START Data for analysis
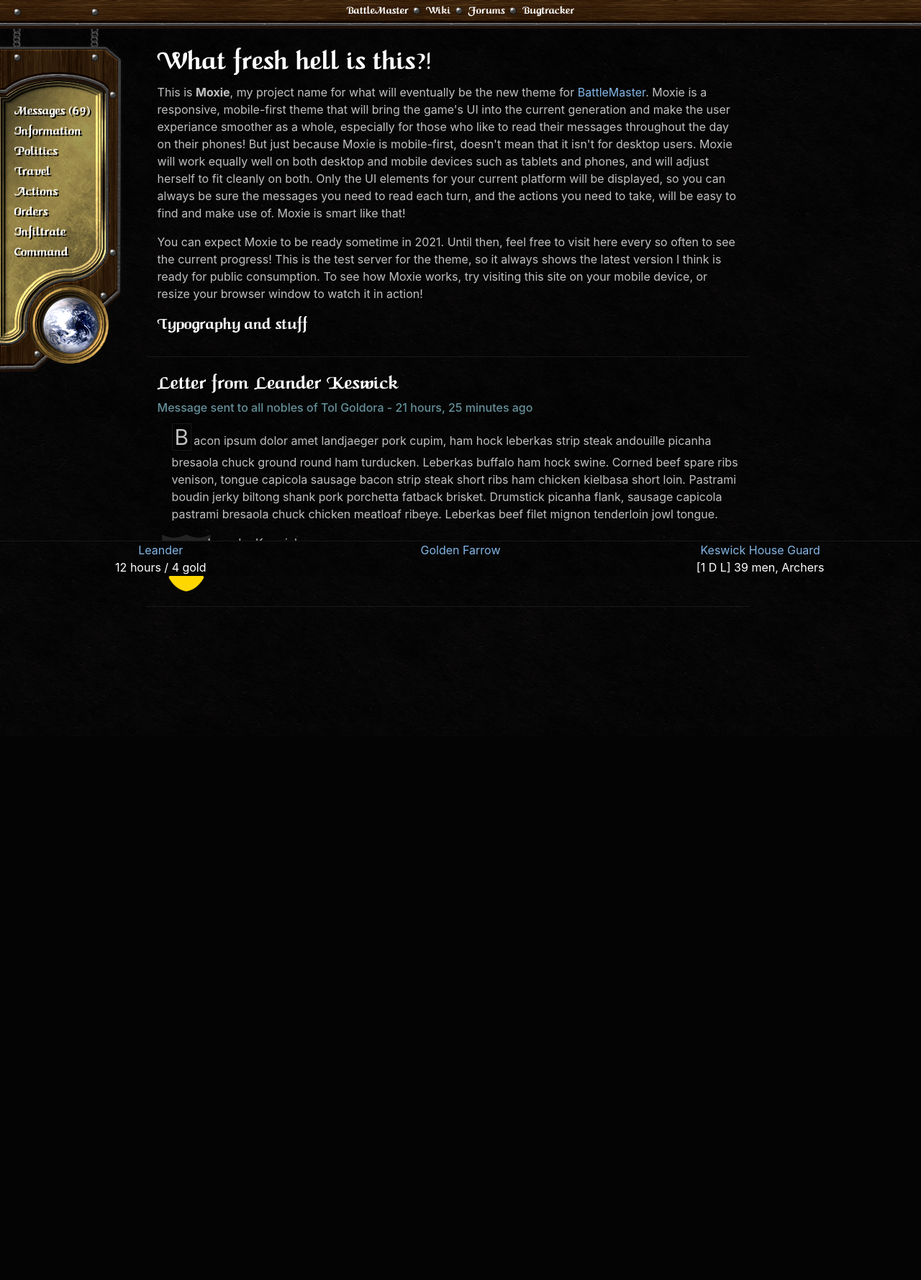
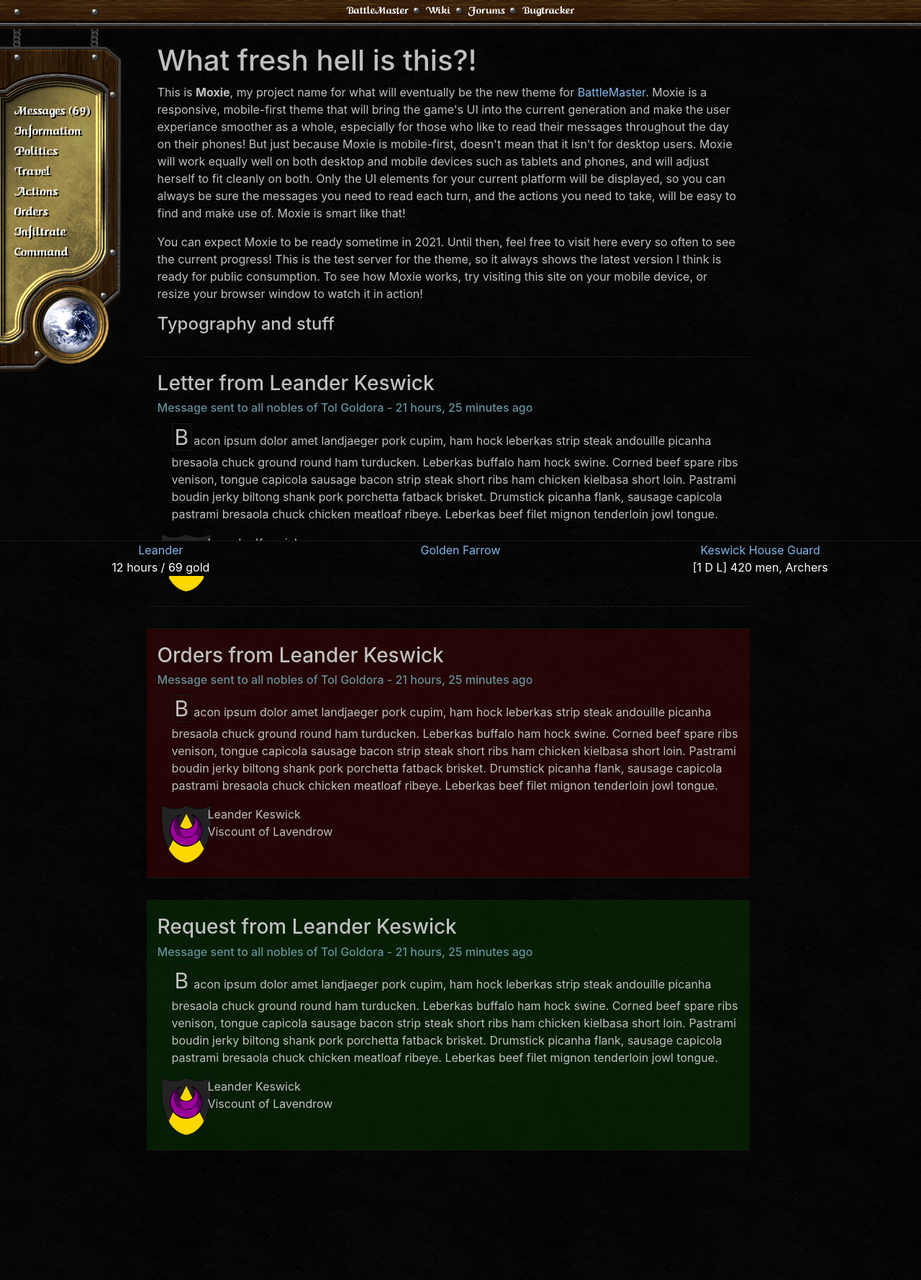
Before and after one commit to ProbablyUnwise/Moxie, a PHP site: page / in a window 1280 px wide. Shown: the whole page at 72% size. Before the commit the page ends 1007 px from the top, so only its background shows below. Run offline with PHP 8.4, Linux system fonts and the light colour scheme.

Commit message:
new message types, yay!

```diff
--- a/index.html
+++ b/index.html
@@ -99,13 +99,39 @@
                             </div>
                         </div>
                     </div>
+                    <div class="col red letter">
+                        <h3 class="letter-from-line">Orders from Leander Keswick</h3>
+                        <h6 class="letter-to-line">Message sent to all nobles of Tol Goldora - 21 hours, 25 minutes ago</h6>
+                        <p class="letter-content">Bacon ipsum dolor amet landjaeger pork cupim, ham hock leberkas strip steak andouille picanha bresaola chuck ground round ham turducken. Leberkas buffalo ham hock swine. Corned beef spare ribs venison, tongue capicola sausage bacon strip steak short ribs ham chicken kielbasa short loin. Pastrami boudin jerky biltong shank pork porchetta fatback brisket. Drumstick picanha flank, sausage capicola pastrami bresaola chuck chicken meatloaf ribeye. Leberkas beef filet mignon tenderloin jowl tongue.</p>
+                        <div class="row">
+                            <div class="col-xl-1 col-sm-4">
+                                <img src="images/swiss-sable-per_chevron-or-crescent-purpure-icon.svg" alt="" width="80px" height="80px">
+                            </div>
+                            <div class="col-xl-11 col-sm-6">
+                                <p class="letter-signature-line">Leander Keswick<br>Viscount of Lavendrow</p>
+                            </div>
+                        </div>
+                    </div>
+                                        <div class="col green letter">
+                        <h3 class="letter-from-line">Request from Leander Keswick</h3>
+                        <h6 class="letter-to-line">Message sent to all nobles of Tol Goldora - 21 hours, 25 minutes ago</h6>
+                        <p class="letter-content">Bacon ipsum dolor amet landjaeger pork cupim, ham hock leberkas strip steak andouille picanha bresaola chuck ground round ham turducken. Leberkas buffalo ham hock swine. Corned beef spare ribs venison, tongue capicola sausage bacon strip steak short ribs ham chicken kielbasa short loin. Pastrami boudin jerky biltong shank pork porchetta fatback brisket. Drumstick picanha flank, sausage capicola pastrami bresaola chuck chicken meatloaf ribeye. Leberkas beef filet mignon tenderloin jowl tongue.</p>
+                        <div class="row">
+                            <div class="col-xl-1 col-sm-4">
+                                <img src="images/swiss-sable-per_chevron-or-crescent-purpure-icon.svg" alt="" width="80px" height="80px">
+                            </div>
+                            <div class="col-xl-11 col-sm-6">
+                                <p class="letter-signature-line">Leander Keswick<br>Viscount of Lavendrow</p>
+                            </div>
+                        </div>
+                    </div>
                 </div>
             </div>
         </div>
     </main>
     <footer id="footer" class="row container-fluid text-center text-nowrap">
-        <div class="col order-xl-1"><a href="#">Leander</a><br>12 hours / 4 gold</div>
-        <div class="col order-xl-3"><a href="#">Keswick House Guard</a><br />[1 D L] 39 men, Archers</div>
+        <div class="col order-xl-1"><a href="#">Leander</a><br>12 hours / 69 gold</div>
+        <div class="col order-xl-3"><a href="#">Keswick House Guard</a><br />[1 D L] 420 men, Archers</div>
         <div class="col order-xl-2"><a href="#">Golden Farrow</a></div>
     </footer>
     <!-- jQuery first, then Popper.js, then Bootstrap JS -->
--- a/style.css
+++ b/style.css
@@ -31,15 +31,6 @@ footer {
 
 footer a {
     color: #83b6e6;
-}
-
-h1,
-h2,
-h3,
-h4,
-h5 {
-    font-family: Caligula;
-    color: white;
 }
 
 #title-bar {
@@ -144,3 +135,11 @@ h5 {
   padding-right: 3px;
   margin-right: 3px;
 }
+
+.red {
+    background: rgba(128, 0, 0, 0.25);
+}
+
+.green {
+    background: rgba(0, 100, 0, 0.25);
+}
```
END Data for analysis
Exercise description:
Look over the entries above and count the lines where the word "footer" appears, then report only that count.

Answer section:
4